Fiona Reed who was at Mainshill said: “We were attacked from the minute we entered the site. At no point were we confrontational or threatening, we just wanted to do the action safely so that no one got hurt. First of all huge dump trucks were deliberately driven at us and tried to box us in, then the excavator driver swung the machine’s bucket at us, blatantly disregarding all health and safety rules. Most deaths and accidents that occur on opencasts are because of how dangerous these dump trucks are. A lot of people’s lives were put at risk. We were then pounced on by workers and site security who punched us in the head repeatedly, threw us to the ground and kicked us in the back. They also stole our video camera.”
Jim Slater, another activist at the site said: “We were all threatened with being stabbed by a worker, and the people on the machine were told by an operations manager that as soon as the support had gone they were going to get beaten up. The site manager Steve Griffiths watched all this happen and was totally indifferent to it. Security has no right whatsoever to act like that.”

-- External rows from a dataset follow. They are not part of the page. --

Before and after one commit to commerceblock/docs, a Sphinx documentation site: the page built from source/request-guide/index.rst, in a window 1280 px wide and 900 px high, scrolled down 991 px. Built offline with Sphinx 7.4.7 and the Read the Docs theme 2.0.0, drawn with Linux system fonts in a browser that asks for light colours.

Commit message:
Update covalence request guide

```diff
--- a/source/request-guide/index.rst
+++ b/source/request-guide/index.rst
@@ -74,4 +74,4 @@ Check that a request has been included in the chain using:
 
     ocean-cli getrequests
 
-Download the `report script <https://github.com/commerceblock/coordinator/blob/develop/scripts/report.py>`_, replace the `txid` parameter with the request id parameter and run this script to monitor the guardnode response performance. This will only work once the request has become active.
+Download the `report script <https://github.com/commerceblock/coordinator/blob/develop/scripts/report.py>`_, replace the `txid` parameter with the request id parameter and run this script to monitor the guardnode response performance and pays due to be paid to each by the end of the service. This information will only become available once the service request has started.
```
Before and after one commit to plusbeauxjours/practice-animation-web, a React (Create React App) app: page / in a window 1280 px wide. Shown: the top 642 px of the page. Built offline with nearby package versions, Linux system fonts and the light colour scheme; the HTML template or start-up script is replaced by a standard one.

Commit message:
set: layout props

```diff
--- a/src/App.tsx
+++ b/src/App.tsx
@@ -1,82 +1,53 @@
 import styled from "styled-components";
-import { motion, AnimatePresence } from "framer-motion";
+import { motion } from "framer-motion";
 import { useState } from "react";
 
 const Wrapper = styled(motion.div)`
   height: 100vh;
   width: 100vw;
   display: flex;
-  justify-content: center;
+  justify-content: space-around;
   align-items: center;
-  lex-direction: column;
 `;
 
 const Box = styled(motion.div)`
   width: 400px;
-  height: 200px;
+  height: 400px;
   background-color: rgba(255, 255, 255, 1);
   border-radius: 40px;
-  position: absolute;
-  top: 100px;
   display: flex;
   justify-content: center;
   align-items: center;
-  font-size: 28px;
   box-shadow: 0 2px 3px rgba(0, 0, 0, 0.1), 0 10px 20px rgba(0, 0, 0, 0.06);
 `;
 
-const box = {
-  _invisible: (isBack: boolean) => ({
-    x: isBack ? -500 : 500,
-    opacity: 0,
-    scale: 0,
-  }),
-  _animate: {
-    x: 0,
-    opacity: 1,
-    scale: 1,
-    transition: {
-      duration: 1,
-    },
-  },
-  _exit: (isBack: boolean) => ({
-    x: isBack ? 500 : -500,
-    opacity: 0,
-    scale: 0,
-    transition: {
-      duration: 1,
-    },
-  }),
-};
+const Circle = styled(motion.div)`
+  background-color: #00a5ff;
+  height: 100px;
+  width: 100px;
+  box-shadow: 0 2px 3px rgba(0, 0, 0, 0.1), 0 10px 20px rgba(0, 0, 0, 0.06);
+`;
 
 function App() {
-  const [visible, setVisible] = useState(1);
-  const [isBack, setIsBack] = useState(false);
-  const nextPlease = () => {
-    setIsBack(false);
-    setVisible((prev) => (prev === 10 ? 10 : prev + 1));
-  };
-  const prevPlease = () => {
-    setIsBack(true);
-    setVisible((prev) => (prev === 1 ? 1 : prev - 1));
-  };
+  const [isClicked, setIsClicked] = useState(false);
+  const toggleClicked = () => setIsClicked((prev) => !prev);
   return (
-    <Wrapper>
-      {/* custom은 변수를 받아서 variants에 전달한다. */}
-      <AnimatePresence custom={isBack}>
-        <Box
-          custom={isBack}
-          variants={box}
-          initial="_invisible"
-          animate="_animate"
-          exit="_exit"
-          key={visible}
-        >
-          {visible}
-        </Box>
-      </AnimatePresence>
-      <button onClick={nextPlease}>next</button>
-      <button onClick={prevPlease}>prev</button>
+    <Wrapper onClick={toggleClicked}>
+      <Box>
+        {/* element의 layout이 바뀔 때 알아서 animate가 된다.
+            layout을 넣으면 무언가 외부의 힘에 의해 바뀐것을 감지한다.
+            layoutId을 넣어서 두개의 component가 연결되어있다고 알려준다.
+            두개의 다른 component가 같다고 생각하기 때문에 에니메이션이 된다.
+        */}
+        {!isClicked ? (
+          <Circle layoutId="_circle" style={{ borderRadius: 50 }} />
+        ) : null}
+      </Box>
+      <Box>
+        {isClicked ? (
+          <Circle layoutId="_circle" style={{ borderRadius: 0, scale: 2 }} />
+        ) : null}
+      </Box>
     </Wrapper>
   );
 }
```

Despite the assaults, theft and threats the excavator was prevented from moving any coal from the coal seam for over four hours, causing much disruption to Scottish Coal’s operations at the mine. Last year, after a 7-month occupation of the site by the Mainshill Solidarity Camp, over 70 people were evicted from the site, with 45 being forcibly removed and arrested.
Rachael Wood who has been involved in the campaign since the Mainshill occupation said: “Actions have continued in the area and at Mainshill since the eviction to do exactly what our banner read: Defend the Douglas Valley. Wednesdays assaults are merely one of a long history of abuse by Scottish Coal in the valley. Our actions will only intensify because of this until they leave the valley – no threat or physical assault could put us off.”